Editor’s note: This is the second in a three-part series about aligning a school’s mission and brand to achieve enrollment growth. Part one focused on the important conceptual differences between a school’s mission and brand by looking at the case of St. John’s Episcopal School in Dallas. Part two provides guidance on conducting market research and developing a brand positioning. Part three illustrates the benefits of following a brand-strategy-driven process to drive enrollment growth. 

How do you better understand the real drivers of school preference to most effectively translate your mission into a brand? At EdwardsCo., we helped St. Mark’s School in Southborough, Massachusetts, achieve this objective by conducting rigorous market research of prospective families. Then, we created a new brand positioning statement designed to grab families’ attention in the school’s highly competitive market. 

Meet St. Mark’s School

For St. Mark’s, a 131-year-old, coed, prestigious boarding school with roughly 360 students in grades 912, increasing yield and improving retention were becoming priorities.
As admissions directors know all too well, over the past 10 to 15 years, the lengthy and reliable mutual courtship, called the admissions funnel, has devolved into speed dating. Today, schools often have no inkling that a family is interested until the application arrives. And that same family is also typically applying to many schools. 
Chuck Greene, director of communications and marketing at St. Mark’s, explained the ramifications of speed dating to enrollment objectives: “Families apply to a lot of different schools based on word-of- mouth reputations without thinking carefully about the unique benefits a school might offer.  And if you haven’t done the work to differentiate your school, the admissions staff wastes time reviewing applications from families who are not a good fit, and then yield also suffers.” 
“Branding, when done well, draws in the people for whom your product is perfect and sends away the people for whom it is a waste of their time. Having a weak brand is a disservice to everyone,” he added.
Maria talks to Chuck about why St. Mark’s School, a well-endowed school, decided to engage in branding work (1:24).
When you think of brand strategy as a means to successfully attract and enroll more best-fit families, a clear benefit exists for recruiting time and budget, yield, retention, and word-of-mouth referrals.
While many schools know this, they naively believe they already know their market well enough and don’t need market research. The fact is that despite the vast institutional knowledge developed over several years or even decades in one school, staff and faculty are too close to the institution to understand a new crop of prospective families every year. They need to stop talking and start listening, just like St. Mark’s did.

Market Research: The Nuts and Bolts

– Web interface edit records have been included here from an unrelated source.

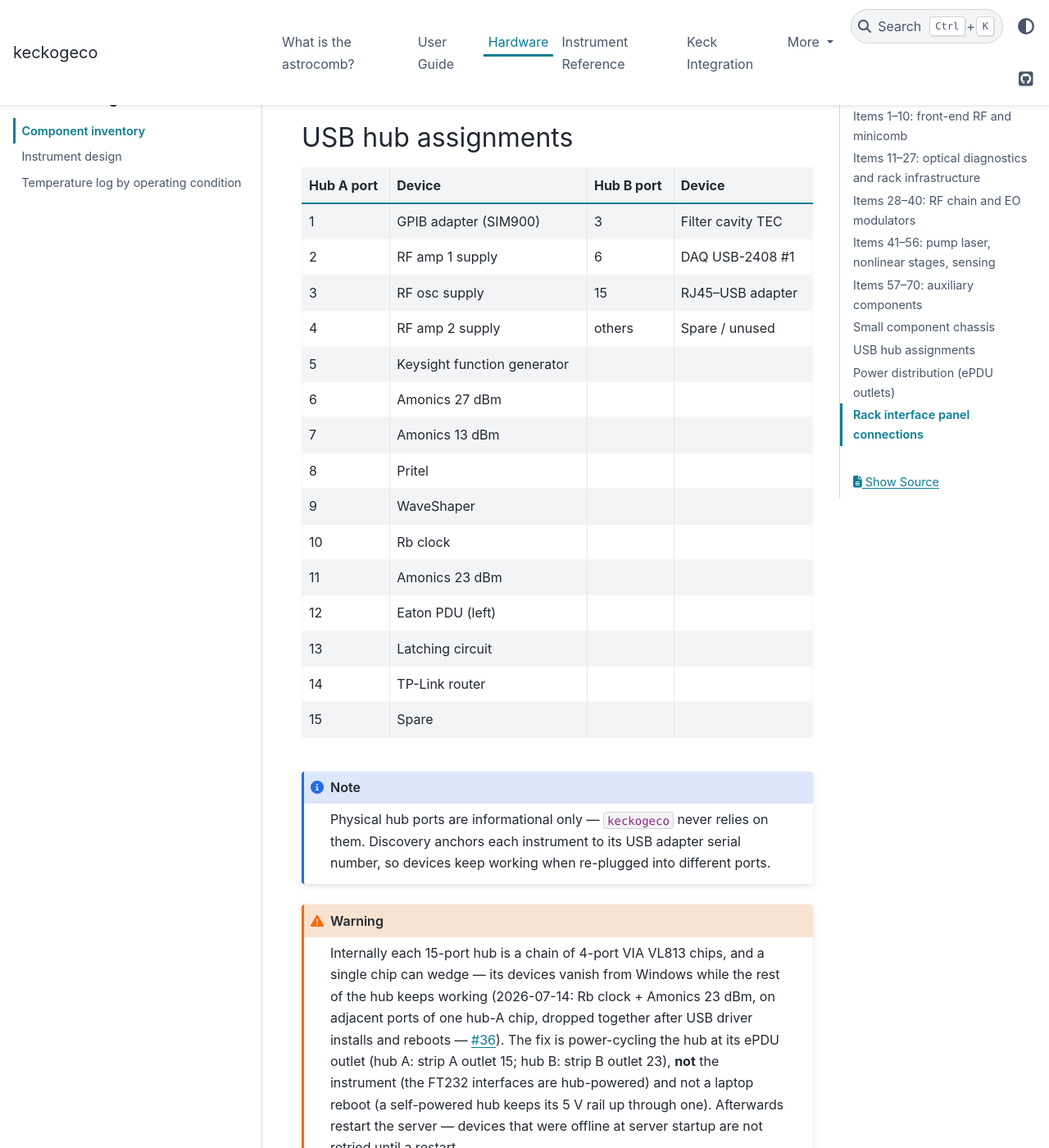
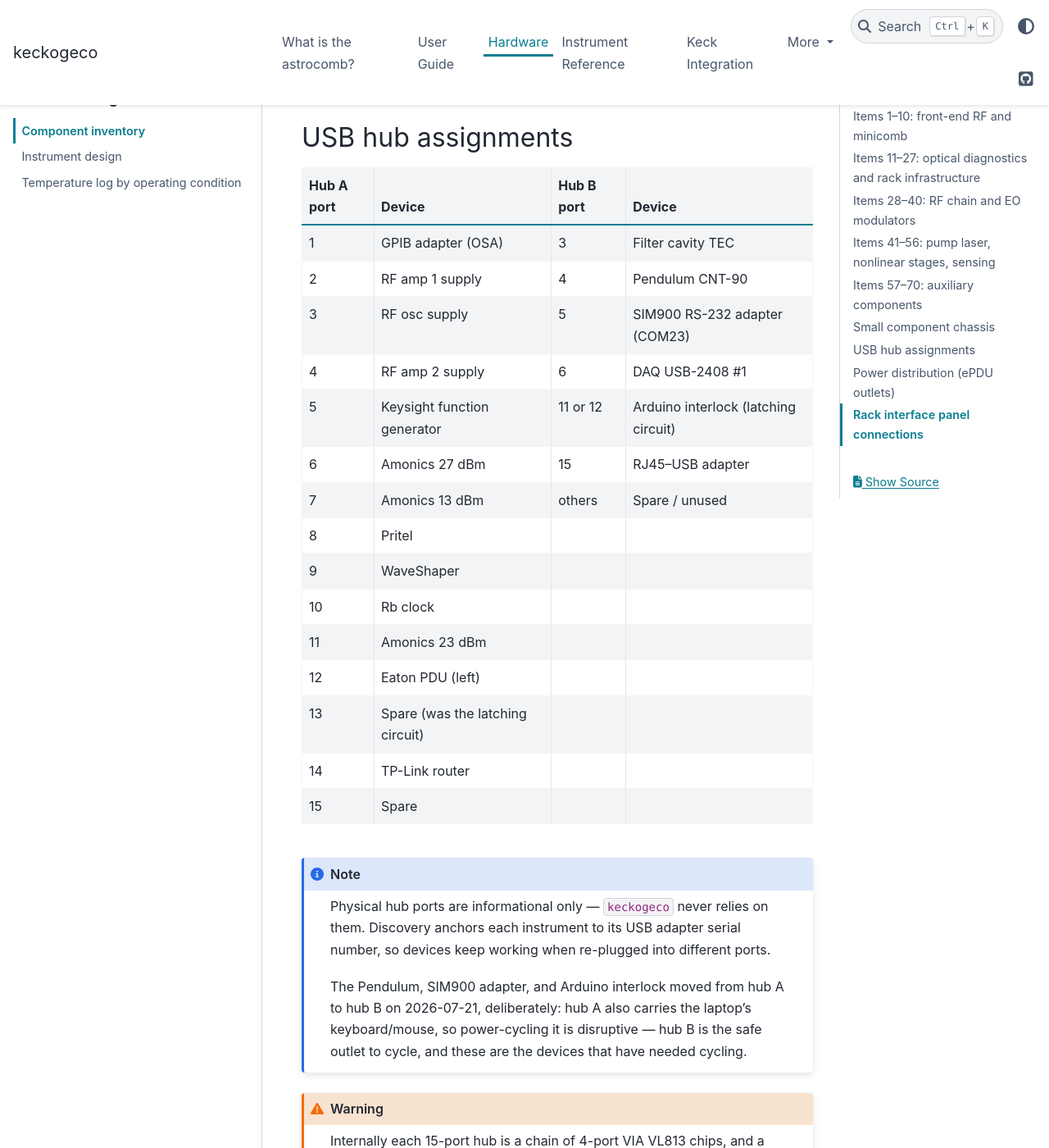
Before and after one commit to DanHickstein/keckogeco, a Sphinx documentation site: the page built from docs/hardware/components.md, in a window 1280 px wide and 1400 px high, scrolled down 10372 px. Shown: the whole window at 82% size. Built offline with Sphinx 7.4.7 and the PyData theme 0.15.4, drawn with Linux system fonts in a browser that asks for light colours.

Commit message:
Docs: Pendulum, SIM900 adapter, Arduino interlock moved to USB hub B
Deliberate 2026-07-21 rewiring: hub A also carries the laptop keyboard
and mouse, so power-cycling it is disruptive. Hub B (ePDU strip B
outlet 23) is the safe outlet to cycle, and these three are the devices
that have needed cycling. Pendulum on B4, SIM900 RS-232 adapter on B5,
Arduino on B11 or B12; hub A port 1 GPIB adapter now serves only the
OSA.

Co-Authored-By: Claude Fable 5 <noreply@anthropic.com>

````diff
--- a/docs/hardware/components.md
+++ b/docs/hardware/components.md
@@ -119,19 +119,19 @@ Contents of item 3 and closely associated rack hardware:
 
 | Hub A port | Device | Hub B port | Device |
 |---|---|---|---|
-| 1 | GPIB adapter (SIM900) | 3 | Filter cavity TEC |
-| 2 | RF amp 1 supply | 6 | DAQ USB-2408 #1 |
-| 3 | RF osc supply | 15 | RJ45–USB adapter |
-| 4 | RF amp 2 supply | others | Spare / unused |
-| 5 | Keysight function generator | | |
-| 6 | Amonics 27 dBm | | |
-| 7 | Amonics 13 dBm | | |
+| 1 | GPIB adapter (OSA) | 3 | Filter cavity TEC |
+| 2 | RF amp 1 supply | 4 | Pendulum CNT-90 |
+| 3 | RF osc supply | 5 | SIM900 RS-232 adapter (COM23) |
+| 4 | RF amp 2 supply | 6 | DAQ USB-2408 #1 |
+| 5 | Keysight function generator | 11 or 12 | Arduino interlock (latching circuit) |
+| 6 | Amonics 27 dBm | 15 | RJ45–USB adapter |
+| 7 | Amonics 13 dBm | others | Spare / unused |
 | 8 | Pritel | | |
 | 9 | WaveShaper | | |
 | 10 | Rb clock | | |
 | 11 | Amonics 23 dBm | | |
 | 12 | Eaton PDU (left) | | |
-| 13 | Latching circuit | | |
+| 13 | Spare (was the latching circuit) | | |
 | 14 | TP-Link router | | |
 | 15 | Spare | | |
 
@@ -139,6 +139,11 @@ Contents of item 3 and closely associated rack hardware:
 Physical hub ports are informational only — `keckogeco` never relies on
 them. Discovery anchors each instrument to its USB adapter serial
 number, so devices keep working when re-plugged into different ports.
+
+The Pendulum, SIM900 adapter, and Arduino interlock moved from hub A to
+hub B on 2026-07-21, deliberately: hub A also carries the laptop's
+keyboard/mouse, so power-cycling it is disruptive — hub B is the safe
+outlet to cycle, and these are the devices that have needed cycling.
 ```
 
 ```{warning}
````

Maria talks to Chuck about why St. Mark’s School leaders felt they needed to go out and talk to people to help the school develop its brand (2:16).
In spring 2015, St. Mark’s hired EdwardsCo. for assistance in developing the right questions to ask and to whom, and how to use the resulting information to create an authentic and meaningful brand positioning that would attract more best-fit families.
We started by spending two days on campus conducting interviews and focus groups with faculty, staff, trustees, and current students and parents. We then reached out to external audiences, including current international parents. Here, we concentrate on four primary external audiences:
  • newly committed families;
  • accepted families who enrolled elsewhere;
  • families who inquired, but didn’t apply; and
  • decision influencers like feeder schools, placement consultants, and college admission officers.
Keeping in mind that the goal was to build a comprehensive base of knowledge about the real drivers of school preference, we focused on getting the groups to answer questions in five key areas:
  1. What are you looking for in a school and why?
  2. Describe the perfect learning environment for your child. Why do you want that type of environment? What benefits would expect to accrue?
  3. Picture your child on the day of graduation. What three adjectives do you hope to use to describe him or her? 
  4. What do you think of St. Mark’s? Why did/didn’t St. Mark’s meet your criteria?
  5. What other schools did you consider? Why?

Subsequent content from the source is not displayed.